The concepts of nucleophilicity and protophilicity are fundamental and ubiquitous in chemistry. A case in point is bimolecular nucleophilic substitution (SN2) and base-induced elimination (E2). A Lewis base acting as a strong nucleophile is needed for SN2 reactions, whereas a Lewis base acting as a strong protophile (i.e., base) is required for E2 reactions. A complicating factor is, however, the fact that a good nucleophile is often a strong protophile. Nevertheless, a sound, physical model that explains, in a transparent manner, when an electron-rich Lewis base acts as a protophile or a nucleophile, which is not just phenomenological, is currently lacking in the literature. To address this fundamental question, the potential energy surfaces of the SN2 and E2 reactions of X−+C2H5Y model systems with X, Y = F, Cl, Br, I, and At, are explored by using relativistic density functional theory at ZORA-OLYP/TZ2P. These explorations have yielded a consistent overview of reactivity trends over a wide range in reactivity and pathways. Activation strain analyses of these reactions reveal the factors that determine the shape of the potential energy surfaces and hence govern the propensity of the Lewis base to act as a nucleophile or protophile.

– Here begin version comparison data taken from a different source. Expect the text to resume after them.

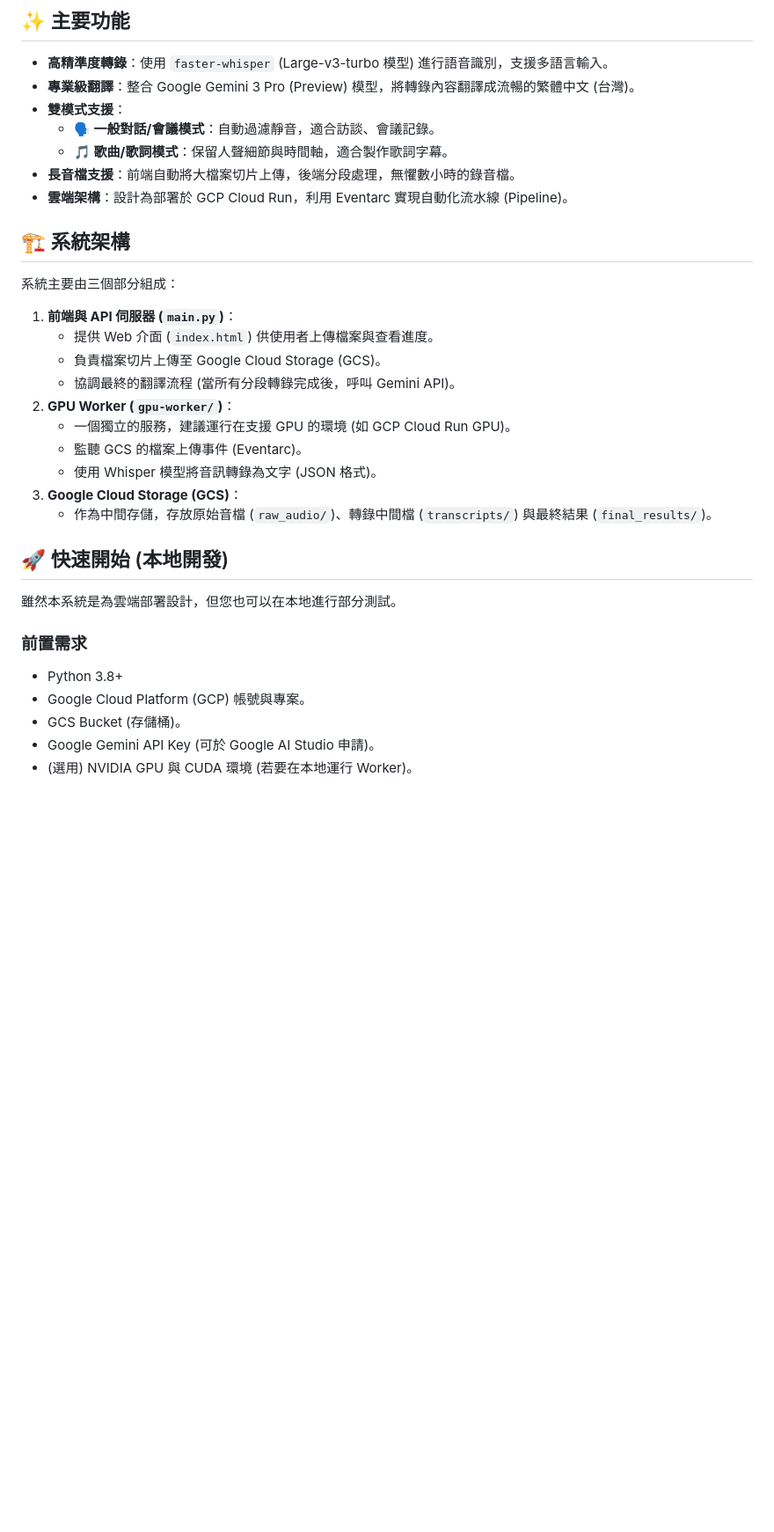
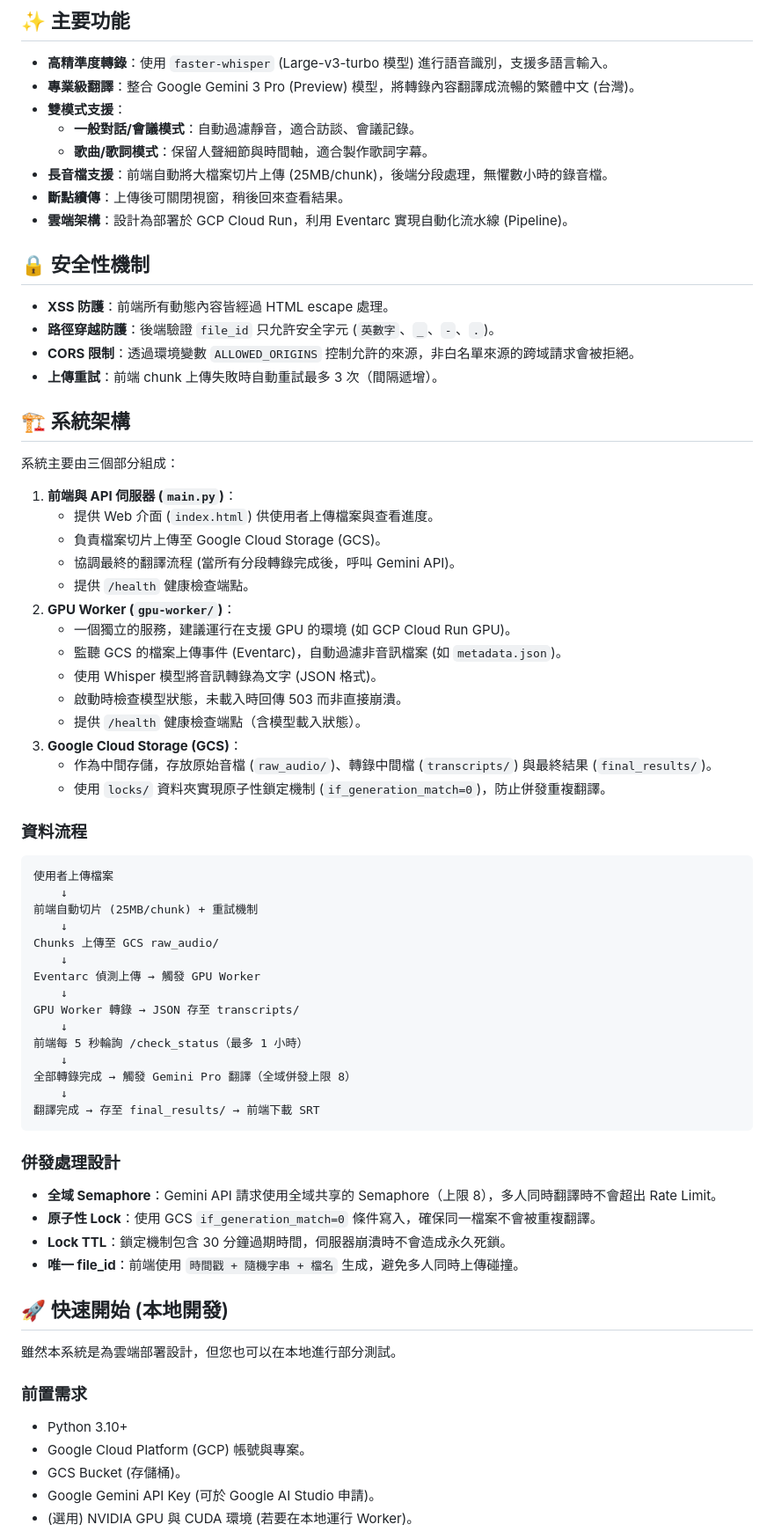
Before and after one commit to acebd12345/AI-Sound-to-Text-with-Gemini-Pro-Translation, a Markdown page: README.md, the part around one of its changes. Shown at 88% size. Drawn GitHub-style; blank space fills up the shorter version.

````diff
--- a/README.md
+++ b/README.md
@@ -9,10 +9,18 @@
 *   **高精準度轉錄**：使用 `faster-whisper` (Large-v3-turbo 模型) 進行語音識別，支援多語言輸入。
 *   **專業級翻譯**：整合 Google Gemini 3 Pro (Preview) 模型，將轉錄內容翻譯成流暢的繁體中文 (台灣)。
 *   **雙模式支援**：
-    *   **🗣️ 一般對話/會議模式**：自動過濾靜音，適合訪談、會議記錄。
-    *   **🎵 歌曲/歌詞模式**：保留人聲細節與時間軸，適合製作歌詞字幕。
-*   **長音檔支援**：前端自動將大檔案切片上傳，後端分段處理，無懼數小時的錄音檔。
+    *   **一般對話/會議模式**：自動過濾靜音，適合訪談、會議記錄。
+    *   **歌曲/歌詞模式**：保留人聲細節與時間軸，適合製作歌詞字幕。
+*   **長音檔支援**：前端自動將大檔案切片上傳 (25MB/chunk)，後端分段處理，無懼數小時的錄音檔。
+*   **斷點續傳**：上傳後可關閉視窗，稍後回來查看結果。
 *   **雲端架構**：設計為部署於 GCP Cloud Run，利用 Eventarc 實現自動化流水線 (Pipeline)。
+
+## 🔒 安全性機制
+
+*   **XSS 防護**：前端所有動態內容皆經過 HTML escape 處理。
+*   **路徑穿越防護**：後端驗證 `file_id` 只允許安全字元 (`英數字`、`_`、`-`、`.`)。
+*   **CORS 限制**：透過環境變數 `ALLOWED_ORIGINS` 控制允許的來源，非白名單來源的跨域請求會被拒絕。
+*   **上傳重試**：前端 chunk 上傳失敗時自動重試最多 3 次（間隔遞增）。
 
 ## 🏗️ 系統架構
 
@@ -22,12 +30,43 @@
     *   提供 Web 介面 (`index.html`) 供使用者上傳檔案與查看進度。
     *   負責檔案切片上傳至 Google Cloud Storage (GCS)。
     *   協調最終的翻譯流程 (當所有分段轉錄完成後，呼叫 Gemini API)。
+    *   提供 `/health` 健康檢查端點。
 2.  **GPU Worker (`gpu-worker/`)**：
     *   一個獨立的服務，建議運行在支援 GPU 的環境 (如 GCP Cloud Run GPU)。
-    *   監聽 GCS 的檔案上傳事件 (Eventarc)。
+    *   監聽 GCS 的檔案上傳事件 (Eventarc)，自動過濾非音訊檔案 (如 `metadata.json`)。
     *   使用 Whisper 模型將音訊轉錄為文字 (JSON 格式)。
+    *   啟動時檢查模型狀態，未載入時回傳 503 而非直接崩潰。
+    *   提供 `/health` 健康檢查端點（含模型載入狀態）。
 3.  **Google Cloud Storage (GCS)**：
     *   作為中間存儲，存放原始音檔 (`raw_audio/`)、轉錄中間檔 (`transcripts/`) 與最終結果 (`final_results/`)。
+    *   使用 `locks/` 資料夾實現原子性鎖定機制 (`if_generation_match=0`)，防止併發重複翻譯。
+
+### 資料流程
+
+```
+使用者上傳檔案
+    ↓
+前端自動切片 (25MB/chunk) + 重試機制
+    ↓
+Chunks 上傳至 GCS raw_audio/
+    ↓
+Eventarc 偵測上傳 → 觸發 GPU Worker
+    ↓
+GPU Worker 轉錄 → JSON 存至 transcripts/
+    ↓
+前端每 5 秒輪詢 /check_status（最多 1 小時）
+    ↓
+全部轉錄完成 → 觸發 Gemini Pro 翻譯（全域併發上限 8）
+    ↓
+翻譯完成 → 存至 final_results/ → 前端下載 SRT
+```
+
+### 併發處理設計
+
+*   **全域 Semaphore**：Gemini API 請求使用全域共享的 Semaphore（上限 8），多人同時翻譯時不會超出 Rate Limit。
+*   **原子性 Lock**：使用 GCS `if_generation_match=0` 條件寫入，確保同一檔案不會被重複翻譯。
+*   **Lock TTL**：鎖定機制包含 30 分鐘過期時間，伺服器崩潰時不會造成永久死鎖。
+*   **唯一 file_id**：前端使用 `時間戳 + 隨機字串 + 檔名` 生成，避免多人同時上傳碰撞。
 
 ## 🚀 快速開始 (本地開發)
 
@@ -35,7 +74,7 @@
 
 ### 前置需求
 
-*   Python 3.8+
+*   Python 3.10+
 *   Google Cloud Platform (GCP) 帳號與專案。
 *   GCS Bucket (存儲桶)。
 *   Google Gemini API Key (可於 Google AI Studio 申請)。
````
Also changed, not shown: other parts of README.md (+29 -11 lines).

The concepts of “characteristic distortivity” and “transition state acidity” of a reaction are introduced, which have the potential to enable chemists to better understand and design reactions for synthesis.
Bibliographical noteSpecial Issue: 1000th Issue (December 1, 2020).
- activation strain model
- bond theory
- density functional calculations